So many people have already praised it for its great writing and incredible erudition. I felt really let down after reading his book because I was expecting so much more.
Mr. Coates is a good writer, but he is not a great writer. His prose flows and I believe he has found his own voice. However, the writing is not beautiful, nor is it creative or innovative in any manner.
In my opinion the most important aspects of this book are his insights on the black body. African Americans, after all, were considered products to be exploited for their value as slaves. Their (and latino) bodies are still used in such a way in the prison industry as explicated so brilliantly in Michelle Alexander's seminal work, The New Jim Crow.
He COMPLETELY neglects the fact that other ethnicities (besides black people) have race issues in the US as well. I wouldn't expect him to explicate on these issues, but to mention them at least would give his writing a much more well rounded analytic style.
I found Coates' story about his friend's death at the hands of the police to be distant and not too empathetic, except that the writer realized he was not safe. from the hands of the police either.

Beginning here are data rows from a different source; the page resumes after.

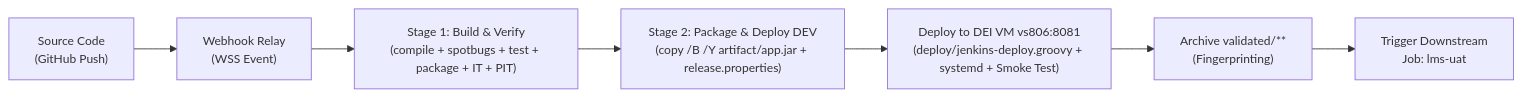
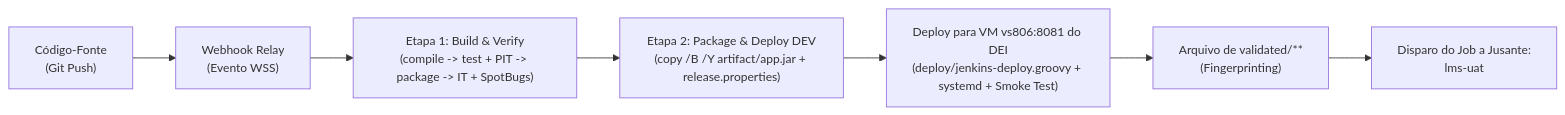
Before and after one commit to RafaelBrandao04/psoft-project-2026-1: the diagram in Docs/ODSOFT/pipeline/ci-build-and-code-analysis.md, drawn with Mermaid. The commit also changed other lines of this file and 11 other files, not shown here.

````diff
--- a/Docs/ODSOFT/pipeline/ci-build-and-code-analysis.md
+++ b/Docs/ODSOFT/pipeline/ci-build-and-code-analysis.md
@@ -24,10 +24,10 @@
 ```mermaid
 %%{init: {'themeVariables': { 'fontSize': '14px' }, 'flowchart': { 'subGraphTitleMargin': { 'top': 15, 'bottom': 20 } } } }%%
 flowchart LR
-    SRC["Source Code<br/>(GitHub Push)"] --> WR["Webhook Relay<br/>(WSS Event)"]
-    WR --> STAGE1["Stage 1: Build & Verify<br/>(compile + spotbugs + test + package + IT + PIT)"]
-    STAGE1 --> STAGE2["Stage 2: Package & Deploy DEV<br/>(copy /B /Y artifact/app.jar + release.properties)"]
-    STAGE2 --> SSH["Deploy to DEI VM vs806:8081<br/>(deploy/jenkins-deploy.groovy + systemd + Smoke Test)"]
-    SSH --> ARCHIVE["Archive validated/**<br/>(Fingerprinting)"]
-    ARCHIVE --> UAT["Trigger Downstream<br/>Job: lms-uat"]
+    SRC["Código-Fonte<br/>(Git Push)"] --> WR["Webhook Relay<br/>(Evento WSS)"]
+    WR --> STAGE1["Etapa 1: Build & Verify<br/>(compile -> test + PIT -> package -> IT + SpotBugs)"]
+    STAGE1 --> STAGE2["Etapa 2: Package & Deploy DEV<br/>(copy /B /Y artifact/app.jar + release.properties)"]
+    STAGE2 --> SSH["Deploy para VM vs806:8081 do DEI<br/>(deploy/jenkins-deploy.groovy + systemd + Smoke Test)"]
+    SSH --> ARCHIVE["Arquivo de validated/**<br/>(Fingerprinting)"]
+    ARCHIVE --> UAT["Disparo do Job a Jusante:<br/>lms-uat"]
 ```
````
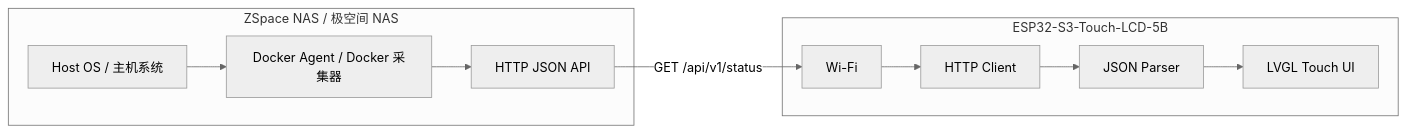
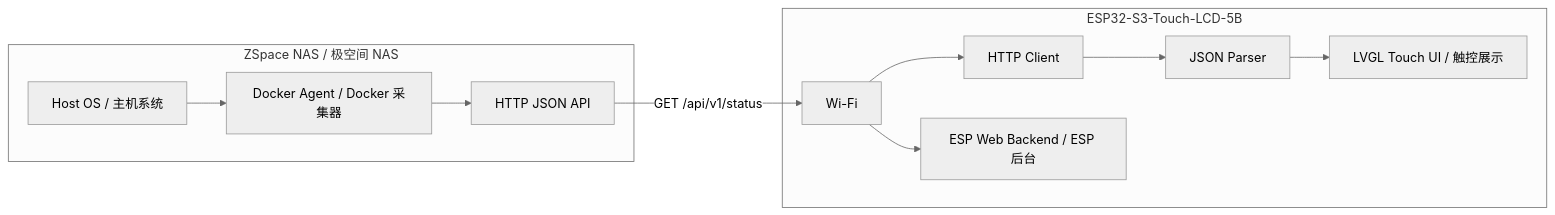
One commit to Panda-995/NASflow changed the diagram in docs/ARCHITECTURE.md. Above: the diagram before and after it, drawn with Mermaid (neutral theme). The commit also changed other lines of this file and 18 other files, not shown here.

````diff
--- a/docs/ARCHITECTURE.md
+++ b/docs/ARCHITECTURE.md
@@ -7,19 +7,21 @@
 ```mermaid
 flowchart LR
   subgraph NAS["ZSpace NAS / 极空间 NAS"]
     Host["Host OS / 主机系统"]
     Agent["Docker Agent / Docker 采集器"]
     API["HTTP JSON API"]
     Host --> Agent --> API
   end
 
   subgraph Device["ESP32-S3-Touch-LCD-5B"]
     WiFi["Wi-Fi"]
     Client["HTTP Client"]
     Parser["JSON Parser"]
-    UI["LVGL Touch UI"]
+    UI["LVGL Touch UI / 触控展示"]
+    Web["ESP Web Backend / ESP 后台"]
     WiFi --> Client --> Parser --> UI
+    WiFi --> Web
   end
 
   API -->|GET /api/v1/status| WiFi
 ```
````
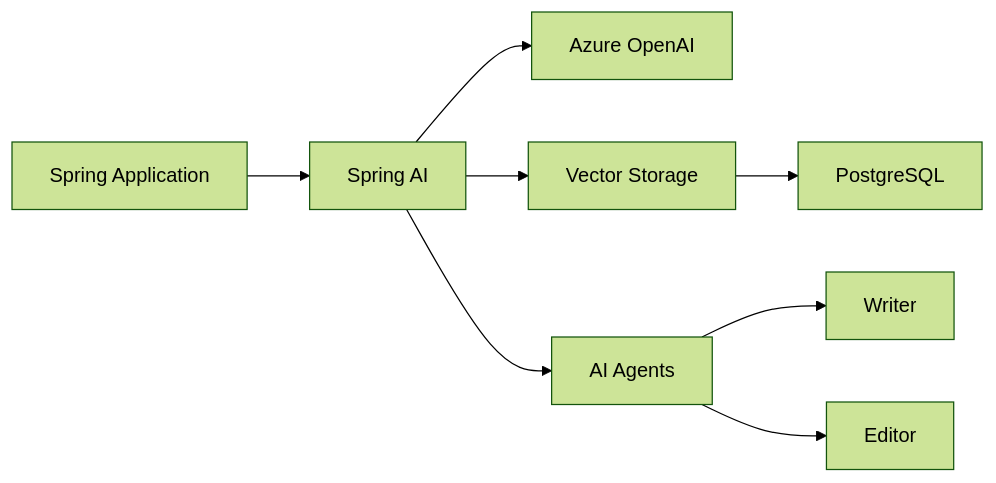
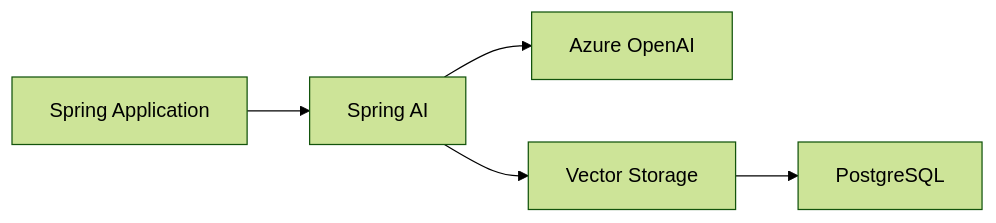
Before and after one commit to MicrosoftDocs/learn: the diagram in learn-pr/azure/build-intelligent-spring-apps-using-ai/includes/1-introduction.md, drawn with Mermaid (forest theme). The commit also changed other lines of this file and 7 other files, not shown here.

````diff
--- a/learn-pr/azure/build-intelligent-spring-apps-using-ai/includes/1-introduction.md
+++ b/learn-pr/azure/build-intelligent-spring-apps-using-ai/includes/1-introduction.md
@@ -18,10 +13,7 @@
 ```mermaid
 graph LR
     A[Spring Application] --> B[Spring AI]
     B --> C[Azure OpenAI]
     B --> D[Vector Storage]
     D --> E[PostgreSQL]
-    B --> F[AI Agents]
-    F --> G[Writer]
-    F --> H[Editor]
 ```
````
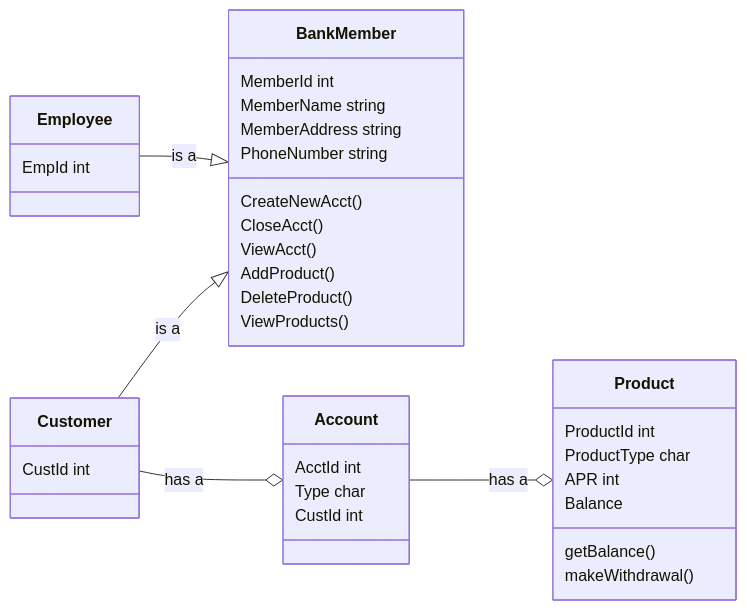
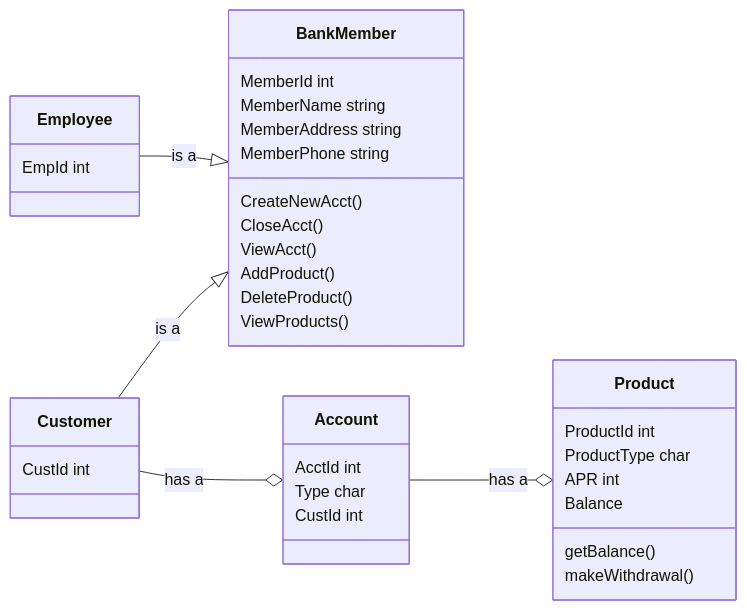
One commit to Marcus-Snell/Test changed the diagram in mermaid.md. Above: the diagram before and after it, drawn with Mermaid.

````diff
--- a/mermaid.md
+++ b/mermaid.md
@@ -1,36 +1,36 @@
 ```mermaid
 classDiagram
 direction LR
 BankMember
 BankMember : MemberId int
 BankMember : MemberName string
 BankMember : MemberAddress string
-BankMember : PhoneNumber string
+BankMember : MemberPhone string
 BankMember : CreateNewAcct()
 BankMember: CloseAcct()
 BankMember : ViewAcct()
 BankMember : AddProduct()
 BankMember : DeleteProduct()
 BankMember : ViewProducts()
 
 Employee --|> BankMember : is a
 Employee : EmpId int
 
 Customer --|> BankMember : is a
 Customer --o Account : has a
 Customer : CustId int
 
 Account --o Product : has a
 Account : AcctId int
 Account : Type char
 Account : CustId int
 
 Product : ProductId int
 Product : ProductType char
 Product : APR int
 Product : Balance
 Product : getBalance()
 Product : makeWithdrawal()
 
 
 ```
````
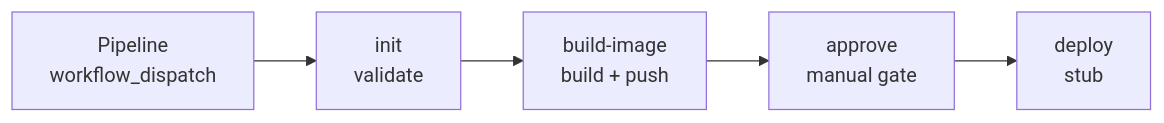
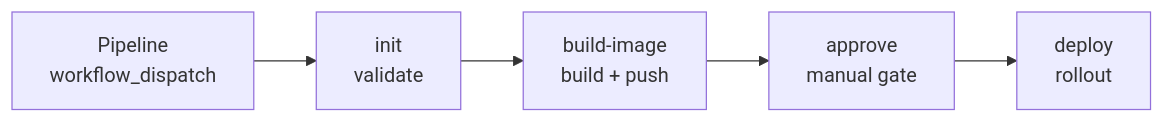
Before and after one commit to Attom-AI/attogen-deployment-util: the diagram in README.md, drawn with Mermaid. The commit also changed other lines of this file, not shown here.

````diff
--- a/README.md
+++ b/README.md
@@ -20,7 +20,7 @@
 ```mermaid
 flowchart LR
     A["Pipeline<br/>workflow_dispatch"] --> B["init<br/>validate"]
     B --> C["build-image<br/>build + push"]
     C --> D["approve<br/>manual gate"]
-    D --> E["deploy<br/>stub"]
+    D --> E["deploy<br/>rollout"]
 ```
````
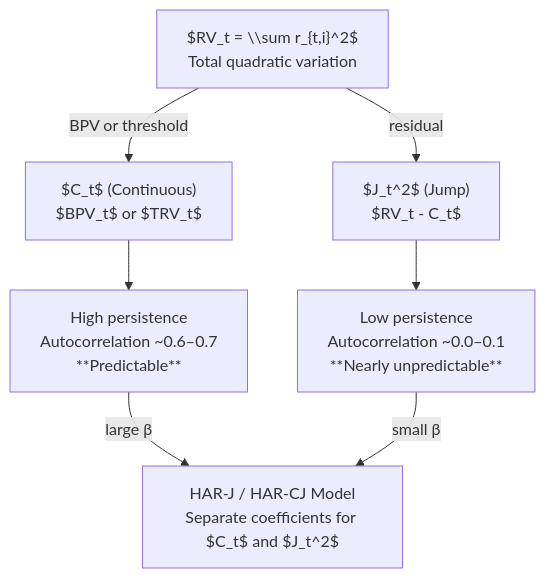
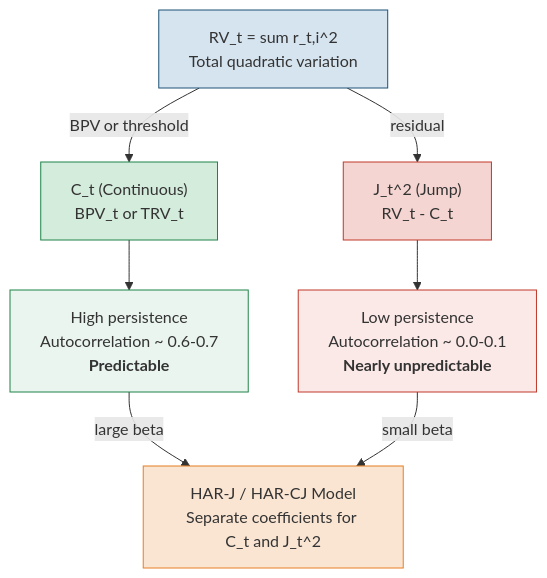
Before and after one commit to xRyann2255/ML-GS: the diagram in vol-learning-guide/markdown/ch04-jumps-continuous-variation.md, drawn with Mermaid. The commit also changed other lines of this file and 10 other files, not shown here.

Commit message:
docs(vol-guide): regenerate markdown mirrors after diagram audit (ch10 taxonomy + ch03 decision-tree semantic; 9 re-layout refreshes)

````diff
--- a/vol-learning-guide/markdown/ch04-jumps-continuous-variation.md
+++ b/vol-learning-guide/markdown/ch04-jumps-continuous-variation.md
@@ -348,16 +391,23 @@
 ```mermaid
 flowchart TD
-    RV["$RV_t = \\sum r_{t,i}^2$\nTotal quadratic variation"]
-    CV["$C_t$ (Continuous)\n$BPV_t$ or $TRV_t$"]
-    JV["$J_t^2$ (Jump)\n$RV_t - C_t$"]
-    CP["High persistence\nAutocorrelation ~0.6–0.7\n**Predictable**"]
-    JP["Low persistence\nAutocorrelation ~0.0–0.1\n**Nearly unpredictable**"]
-    HAR["HAR-J / HAR-CJ Model\nSeparate coefficients for $C_t$ and $J_t^2$"]
+    RV["RV_t = sum r_t,i^2<br/>Total quadratic variation"]
+    CV["C_t (Continuous)<br/>BPV_t or TRV_t"]
+    JV["J_t^2 (Jump)<br/>RV_t - C_t"]
+    CPROP["High persistence<br/>Autocorrelation ~ 0.6-0.7<br/><b>Predictable</b>"]
+    JPROP["Low persistence<br/>Autocorrelation ~ 0.0-0.1<br/><b>Nearly unpredictable</b>"]
+    HAR["HAR-J / HAR-CJ Model<br/>Separate coefficients for C_t and J_t^2"]
 
     RV -->|"BPV or threshold"| CV
     RV -->|"residual"| JV
-    CV --> CP
-    JV --> JP
-    CP -->|"large β"| HAR
-    JP -->|"small β"| HAR
+    CV --> CPROP
+    JV --> JPROP
+    CPROP -->|"large beta"| HAR
+    JPROP -->|"small beta"| HAR
+
+    style RV fill:#d6e4f0,stroke:#1a5276
+    style CV fill:#d4ecdc,stroke:#1e8449
+    style JV fill:#f5d5d1,stroke:#c0392b
+    style CPROP fill:#eaf5ef,stroke:#1e8449
+    style JPROP fill:#fbe9e7,stroke:#c0392b
+    style HAR fill:#fae5d3,stroke:#e67e22
 ```
````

His article on Prince's death is a good piece of work:
He doesn't get into the fact that he was extremely lucky to have a family background that valued education. He has multiple generations of college graduates in his ancestry. This is a great thing, but not addressing educational disparities in the milieu that is the US today is a mistake and will lead to bad analysis.
He also makes France sound like an escape from colonialism--which it can't be--as it is and was one of the world's colonial powers.
I believe Coates is primarily a journalist, and that is good. This book is a good example of journalist non-fiction writing. However, I don't go looking for James Baldwin when I read nonfiction books by journalists.
I'm going to say that you should read this book and also buy it for your library though. It is an important book, and it is written in a journalistically accessible style.